  • First-time ever minimum age requirement: Children under 18 are prohibited from handling pesticides. (An exemption applies to owners and their immediate family members.)  (NOTE: The Fair Labor Standards Act [FLSA] establishes a minimum age of 16 for youth engaged in occupations deemed hazardous by the Secretary of Labor.  This includes persons handling toxicity category I and II pesticides in agriculture.)
  • Expanded mandatory posting of no-entry signs for the most hazardous pesticides.

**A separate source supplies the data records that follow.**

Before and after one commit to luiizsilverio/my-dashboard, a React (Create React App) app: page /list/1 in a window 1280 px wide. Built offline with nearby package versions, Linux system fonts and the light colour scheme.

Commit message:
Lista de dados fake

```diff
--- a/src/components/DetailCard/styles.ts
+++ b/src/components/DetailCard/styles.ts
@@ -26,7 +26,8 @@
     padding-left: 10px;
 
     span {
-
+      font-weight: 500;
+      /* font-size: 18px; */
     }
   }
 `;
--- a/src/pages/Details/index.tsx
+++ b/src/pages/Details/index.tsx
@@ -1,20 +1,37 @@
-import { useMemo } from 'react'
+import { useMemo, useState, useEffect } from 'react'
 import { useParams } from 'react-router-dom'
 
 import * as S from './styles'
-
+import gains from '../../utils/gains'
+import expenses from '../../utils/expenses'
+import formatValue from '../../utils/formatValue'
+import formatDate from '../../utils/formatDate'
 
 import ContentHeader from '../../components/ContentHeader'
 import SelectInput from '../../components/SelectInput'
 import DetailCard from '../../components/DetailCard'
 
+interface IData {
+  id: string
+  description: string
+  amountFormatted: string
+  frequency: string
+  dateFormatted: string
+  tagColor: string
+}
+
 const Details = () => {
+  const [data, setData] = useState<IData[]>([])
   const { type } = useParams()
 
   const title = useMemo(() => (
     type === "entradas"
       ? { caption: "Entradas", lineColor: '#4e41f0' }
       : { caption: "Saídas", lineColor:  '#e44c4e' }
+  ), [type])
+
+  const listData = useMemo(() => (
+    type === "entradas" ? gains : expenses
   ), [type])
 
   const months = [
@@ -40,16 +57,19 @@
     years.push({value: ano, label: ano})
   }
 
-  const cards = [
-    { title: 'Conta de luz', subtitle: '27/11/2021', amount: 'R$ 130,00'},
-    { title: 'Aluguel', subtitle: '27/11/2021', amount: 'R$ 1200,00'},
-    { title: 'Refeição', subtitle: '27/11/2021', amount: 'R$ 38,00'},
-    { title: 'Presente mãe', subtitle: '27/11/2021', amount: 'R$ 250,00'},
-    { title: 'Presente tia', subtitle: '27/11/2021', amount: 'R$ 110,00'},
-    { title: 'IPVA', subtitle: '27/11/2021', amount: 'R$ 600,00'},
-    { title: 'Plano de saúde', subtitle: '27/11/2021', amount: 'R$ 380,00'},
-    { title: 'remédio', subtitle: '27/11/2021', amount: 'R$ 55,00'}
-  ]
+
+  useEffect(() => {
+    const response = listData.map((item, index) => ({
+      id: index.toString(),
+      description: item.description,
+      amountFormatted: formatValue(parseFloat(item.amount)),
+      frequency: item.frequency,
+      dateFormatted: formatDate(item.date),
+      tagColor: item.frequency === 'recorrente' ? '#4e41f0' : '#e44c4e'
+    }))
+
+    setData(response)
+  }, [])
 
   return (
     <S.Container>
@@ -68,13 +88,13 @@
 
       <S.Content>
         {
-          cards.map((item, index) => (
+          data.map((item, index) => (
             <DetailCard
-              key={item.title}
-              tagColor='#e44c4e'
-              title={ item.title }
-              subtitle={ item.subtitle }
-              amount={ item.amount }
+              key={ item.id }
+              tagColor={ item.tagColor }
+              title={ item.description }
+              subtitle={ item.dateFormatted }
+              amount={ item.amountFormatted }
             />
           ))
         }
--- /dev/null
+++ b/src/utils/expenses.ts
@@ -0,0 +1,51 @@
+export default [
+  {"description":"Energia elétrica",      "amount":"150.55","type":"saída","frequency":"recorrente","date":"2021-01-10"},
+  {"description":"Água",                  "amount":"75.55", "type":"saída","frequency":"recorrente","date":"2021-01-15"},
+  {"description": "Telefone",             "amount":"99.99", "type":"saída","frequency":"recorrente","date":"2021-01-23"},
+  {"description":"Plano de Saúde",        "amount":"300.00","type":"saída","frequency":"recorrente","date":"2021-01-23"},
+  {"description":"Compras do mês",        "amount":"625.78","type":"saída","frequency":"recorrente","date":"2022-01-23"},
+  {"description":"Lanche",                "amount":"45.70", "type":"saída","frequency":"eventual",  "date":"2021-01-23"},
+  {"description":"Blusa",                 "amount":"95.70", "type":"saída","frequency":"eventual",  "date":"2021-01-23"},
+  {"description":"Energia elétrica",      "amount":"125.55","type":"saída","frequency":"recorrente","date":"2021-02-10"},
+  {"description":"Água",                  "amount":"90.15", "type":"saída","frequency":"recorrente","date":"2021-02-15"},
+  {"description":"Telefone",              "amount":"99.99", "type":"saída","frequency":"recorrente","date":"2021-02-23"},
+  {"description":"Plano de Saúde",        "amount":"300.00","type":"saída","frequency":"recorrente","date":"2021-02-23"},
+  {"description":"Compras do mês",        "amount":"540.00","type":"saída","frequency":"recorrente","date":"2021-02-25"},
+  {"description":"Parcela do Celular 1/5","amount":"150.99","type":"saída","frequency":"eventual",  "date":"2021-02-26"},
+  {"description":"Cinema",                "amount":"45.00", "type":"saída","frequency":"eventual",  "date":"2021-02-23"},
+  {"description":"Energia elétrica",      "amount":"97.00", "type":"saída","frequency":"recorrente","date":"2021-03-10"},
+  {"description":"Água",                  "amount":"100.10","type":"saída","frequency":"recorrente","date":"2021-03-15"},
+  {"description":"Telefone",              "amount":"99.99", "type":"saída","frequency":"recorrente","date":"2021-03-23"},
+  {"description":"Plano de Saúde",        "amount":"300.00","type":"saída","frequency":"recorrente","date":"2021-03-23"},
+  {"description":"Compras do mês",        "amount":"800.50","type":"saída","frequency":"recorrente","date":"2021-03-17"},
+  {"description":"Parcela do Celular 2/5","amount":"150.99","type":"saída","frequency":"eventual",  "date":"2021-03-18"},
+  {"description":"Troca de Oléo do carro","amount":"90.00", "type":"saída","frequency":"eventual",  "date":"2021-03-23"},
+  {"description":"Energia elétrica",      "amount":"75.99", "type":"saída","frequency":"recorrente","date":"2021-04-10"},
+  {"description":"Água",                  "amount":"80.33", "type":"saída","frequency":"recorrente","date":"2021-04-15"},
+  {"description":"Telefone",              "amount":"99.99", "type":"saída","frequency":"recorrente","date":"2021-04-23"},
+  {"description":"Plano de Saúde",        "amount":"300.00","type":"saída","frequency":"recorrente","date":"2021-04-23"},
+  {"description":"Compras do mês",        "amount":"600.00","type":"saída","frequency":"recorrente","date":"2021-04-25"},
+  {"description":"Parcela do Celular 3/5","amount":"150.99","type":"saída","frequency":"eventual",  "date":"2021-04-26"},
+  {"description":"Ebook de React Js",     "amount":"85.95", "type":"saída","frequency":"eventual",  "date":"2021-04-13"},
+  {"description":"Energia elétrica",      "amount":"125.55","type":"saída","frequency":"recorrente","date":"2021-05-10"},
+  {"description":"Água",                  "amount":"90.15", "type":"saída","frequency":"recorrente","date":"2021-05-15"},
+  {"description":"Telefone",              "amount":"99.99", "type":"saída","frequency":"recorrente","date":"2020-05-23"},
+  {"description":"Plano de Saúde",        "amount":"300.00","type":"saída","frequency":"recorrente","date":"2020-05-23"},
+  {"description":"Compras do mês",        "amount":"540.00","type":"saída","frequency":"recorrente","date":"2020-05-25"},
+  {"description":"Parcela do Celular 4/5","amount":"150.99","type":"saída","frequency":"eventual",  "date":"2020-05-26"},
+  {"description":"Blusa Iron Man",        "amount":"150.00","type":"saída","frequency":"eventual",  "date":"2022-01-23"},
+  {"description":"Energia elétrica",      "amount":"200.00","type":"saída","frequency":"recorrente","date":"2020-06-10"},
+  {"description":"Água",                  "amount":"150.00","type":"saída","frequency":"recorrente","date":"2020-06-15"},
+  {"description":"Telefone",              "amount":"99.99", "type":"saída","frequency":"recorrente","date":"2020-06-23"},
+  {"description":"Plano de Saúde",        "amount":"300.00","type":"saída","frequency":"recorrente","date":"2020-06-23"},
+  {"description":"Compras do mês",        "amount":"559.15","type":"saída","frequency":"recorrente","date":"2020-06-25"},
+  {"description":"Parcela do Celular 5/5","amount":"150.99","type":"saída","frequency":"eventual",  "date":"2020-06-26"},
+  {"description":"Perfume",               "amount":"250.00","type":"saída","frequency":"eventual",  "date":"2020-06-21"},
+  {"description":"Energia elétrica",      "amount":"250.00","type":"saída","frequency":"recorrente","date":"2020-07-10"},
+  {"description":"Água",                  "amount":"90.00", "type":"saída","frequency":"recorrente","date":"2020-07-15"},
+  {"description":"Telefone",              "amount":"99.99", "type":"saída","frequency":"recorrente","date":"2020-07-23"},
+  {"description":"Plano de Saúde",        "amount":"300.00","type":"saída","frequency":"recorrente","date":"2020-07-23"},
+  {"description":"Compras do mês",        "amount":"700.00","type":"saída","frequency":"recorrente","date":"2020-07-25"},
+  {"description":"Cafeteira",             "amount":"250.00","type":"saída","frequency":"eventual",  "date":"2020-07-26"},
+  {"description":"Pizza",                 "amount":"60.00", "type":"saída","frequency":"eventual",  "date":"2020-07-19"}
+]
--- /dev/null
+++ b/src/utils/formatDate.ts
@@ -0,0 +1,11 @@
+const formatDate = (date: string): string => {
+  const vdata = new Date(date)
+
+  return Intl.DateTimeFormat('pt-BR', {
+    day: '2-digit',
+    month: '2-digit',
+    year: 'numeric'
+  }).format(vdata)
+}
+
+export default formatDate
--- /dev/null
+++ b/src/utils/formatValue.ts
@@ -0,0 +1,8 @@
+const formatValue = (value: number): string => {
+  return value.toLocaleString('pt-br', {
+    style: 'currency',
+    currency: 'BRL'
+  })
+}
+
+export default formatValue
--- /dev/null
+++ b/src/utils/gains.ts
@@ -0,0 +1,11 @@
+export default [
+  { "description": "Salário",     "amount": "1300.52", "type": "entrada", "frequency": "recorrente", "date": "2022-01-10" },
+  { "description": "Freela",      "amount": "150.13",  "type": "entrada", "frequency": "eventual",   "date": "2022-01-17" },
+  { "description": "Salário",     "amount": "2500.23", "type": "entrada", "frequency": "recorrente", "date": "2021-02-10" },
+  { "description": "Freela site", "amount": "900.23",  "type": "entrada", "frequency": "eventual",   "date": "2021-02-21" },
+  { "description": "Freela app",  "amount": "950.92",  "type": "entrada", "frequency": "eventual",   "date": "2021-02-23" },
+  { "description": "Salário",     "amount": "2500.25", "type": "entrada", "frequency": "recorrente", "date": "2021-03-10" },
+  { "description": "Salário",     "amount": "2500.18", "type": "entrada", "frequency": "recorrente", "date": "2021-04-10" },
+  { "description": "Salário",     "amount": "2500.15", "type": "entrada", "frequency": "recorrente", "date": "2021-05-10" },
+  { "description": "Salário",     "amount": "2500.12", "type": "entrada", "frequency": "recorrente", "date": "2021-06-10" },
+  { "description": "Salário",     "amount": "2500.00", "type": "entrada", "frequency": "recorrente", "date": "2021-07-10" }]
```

The signs prohibit entry into pesticide-treated fields until residues decline to a safe level.
  • New no-entry application-exclusion zones up to 100 feet surrounding pesticide application equipment will protect workers and others from exposure to pesticide overspray.
  • Requirement to provide more than one way for farmworkers and their representatives to gain access to pesticide application information and safety data sheets – either centrally-posted or by requesting records.
  • Mandatory record-keeping to improve states’ ability to follow up on pesticide violations and enforce compliance.  Records of application-specific pesticide information, as well as farmworker training, must be kept for two years.
  • Anti-retaliation provisions are comparable to U.S. Department of Labor’s (DOL’s) requirements.
  • Changes in personal protective equipment will be consistent with the DOL’s Occupational Safety & Health Administration standards for ensuring respirators are effective, including fit test, medical evaluation, and training.
  • Specific amounts of water to be used for routine washing, emergency eye flushing, and other decontamination, including eye wash systems for handlers at pesticide mixing/loading sites.
  • Continue the exemption for farm owners and their immediate family with an expanded definition of immediate family.

The above table summarizes key provisions between the 1992 WPS regulation and the 2015 revisions.  Additional information is available here.